Revision tracking records:

——————

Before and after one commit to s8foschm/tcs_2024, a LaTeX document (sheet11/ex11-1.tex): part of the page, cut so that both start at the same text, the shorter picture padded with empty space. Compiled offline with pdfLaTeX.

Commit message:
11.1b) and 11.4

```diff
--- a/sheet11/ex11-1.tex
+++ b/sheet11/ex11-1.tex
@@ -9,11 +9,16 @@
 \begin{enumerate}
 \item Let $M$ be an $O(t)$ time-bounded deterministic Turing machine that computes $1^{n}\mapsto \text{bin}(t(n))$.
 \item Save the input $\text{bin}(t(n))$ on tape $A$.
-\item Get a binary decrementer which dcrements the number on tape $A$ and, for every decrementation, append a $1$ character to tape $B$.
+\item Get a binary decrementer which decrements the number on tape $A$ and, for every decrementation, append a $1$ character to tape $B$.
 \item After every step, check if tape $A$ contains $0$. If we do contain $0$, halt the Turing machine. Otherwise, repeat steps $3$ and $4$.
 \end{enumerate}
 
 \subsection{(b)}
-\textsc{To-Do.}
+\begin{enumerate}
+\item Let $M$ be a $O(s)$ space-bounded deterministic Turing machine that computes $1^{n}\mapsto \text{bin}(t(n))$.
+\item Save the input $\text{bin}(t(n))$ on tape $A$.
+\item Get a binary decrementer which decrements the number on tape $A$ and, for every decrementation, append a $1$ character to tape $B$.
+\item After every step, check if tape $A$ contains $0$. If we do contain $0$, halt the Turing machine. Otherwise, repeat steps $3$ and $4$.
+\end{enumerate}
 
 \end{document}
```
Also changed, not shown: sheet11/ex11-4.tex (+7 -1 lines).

——————

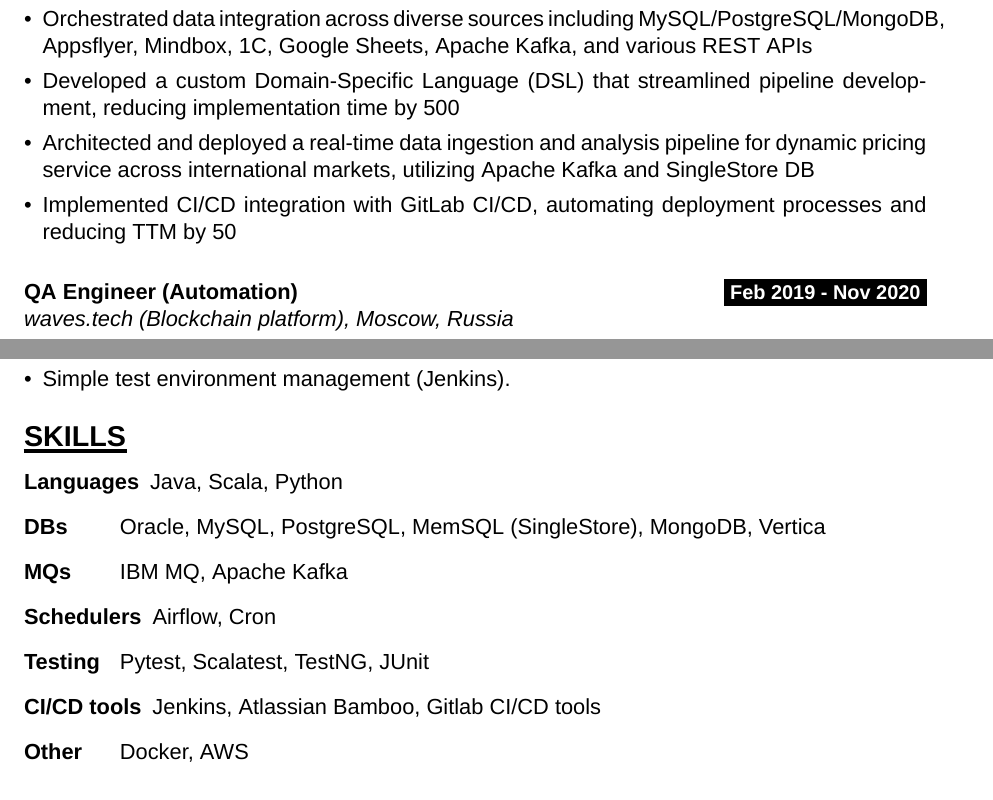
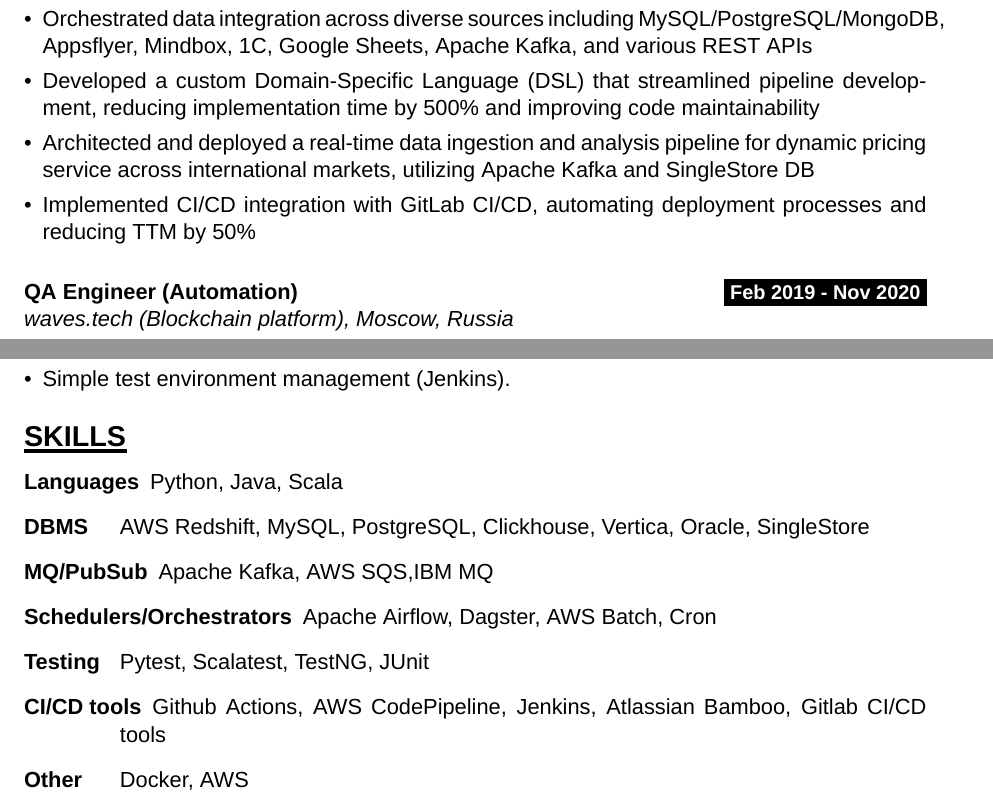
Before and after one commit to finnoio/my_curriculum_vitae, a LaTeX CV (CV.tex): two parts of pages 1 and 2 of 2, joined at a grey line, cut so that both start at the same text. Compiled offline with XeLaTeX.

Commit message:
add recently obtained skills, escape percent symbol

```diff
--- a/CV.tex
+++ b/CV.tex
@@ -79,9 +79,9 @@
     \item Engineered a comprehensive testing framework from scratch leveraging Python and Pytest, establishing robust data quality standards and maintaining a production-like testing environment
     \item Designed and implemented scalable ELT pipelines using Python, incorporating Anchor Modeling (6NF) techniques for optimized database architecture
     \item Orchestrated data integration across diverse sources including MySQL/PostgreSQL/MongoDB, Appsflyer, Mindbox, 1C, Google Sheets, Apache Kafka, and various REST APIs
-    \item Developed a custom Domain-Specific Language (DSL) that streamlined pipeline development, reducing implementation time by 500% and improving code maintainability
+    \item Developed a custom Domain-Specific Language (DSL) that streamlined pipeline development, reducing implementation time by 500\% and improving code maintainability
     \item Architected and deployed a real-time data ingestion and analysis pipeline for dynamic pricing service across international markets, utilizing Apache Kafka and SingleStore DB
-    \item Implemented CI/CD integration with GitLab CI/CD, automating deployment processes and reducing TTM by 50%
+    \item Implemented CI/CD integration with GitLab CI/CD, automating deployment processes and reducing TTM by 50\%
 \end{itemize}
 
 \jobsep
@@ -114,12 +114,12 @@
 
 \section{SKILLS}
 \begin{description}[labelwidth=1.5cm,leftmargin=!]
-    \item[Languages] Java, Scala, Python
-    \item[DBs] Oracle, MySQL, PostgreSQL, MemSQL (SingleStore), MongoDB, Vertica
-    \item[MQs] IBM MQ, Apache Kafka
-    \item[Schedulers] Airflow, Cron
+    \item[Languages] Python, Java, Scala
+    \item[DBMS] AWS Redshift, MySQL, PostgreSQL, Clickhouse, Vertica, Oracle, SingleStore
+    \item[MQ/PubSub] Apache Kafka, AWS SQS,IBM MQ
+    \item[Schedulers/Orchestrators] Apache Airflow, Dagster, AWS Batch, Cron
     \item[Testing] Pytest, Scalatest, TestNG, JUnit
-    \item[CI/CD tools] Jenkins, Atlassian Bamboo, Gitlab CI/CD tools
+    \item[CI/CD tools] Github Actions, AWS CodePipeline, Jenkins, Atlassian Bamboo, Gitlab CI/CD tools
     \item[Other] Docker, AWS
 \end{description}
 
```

——————

Required action: Please show every line of the entries above that contains the word "begin".

Expected answer:
 \begin{enumerate}
+\begin{enumerate}
 \begin{description}[labelwidth=1.5cm,leftmargin=!]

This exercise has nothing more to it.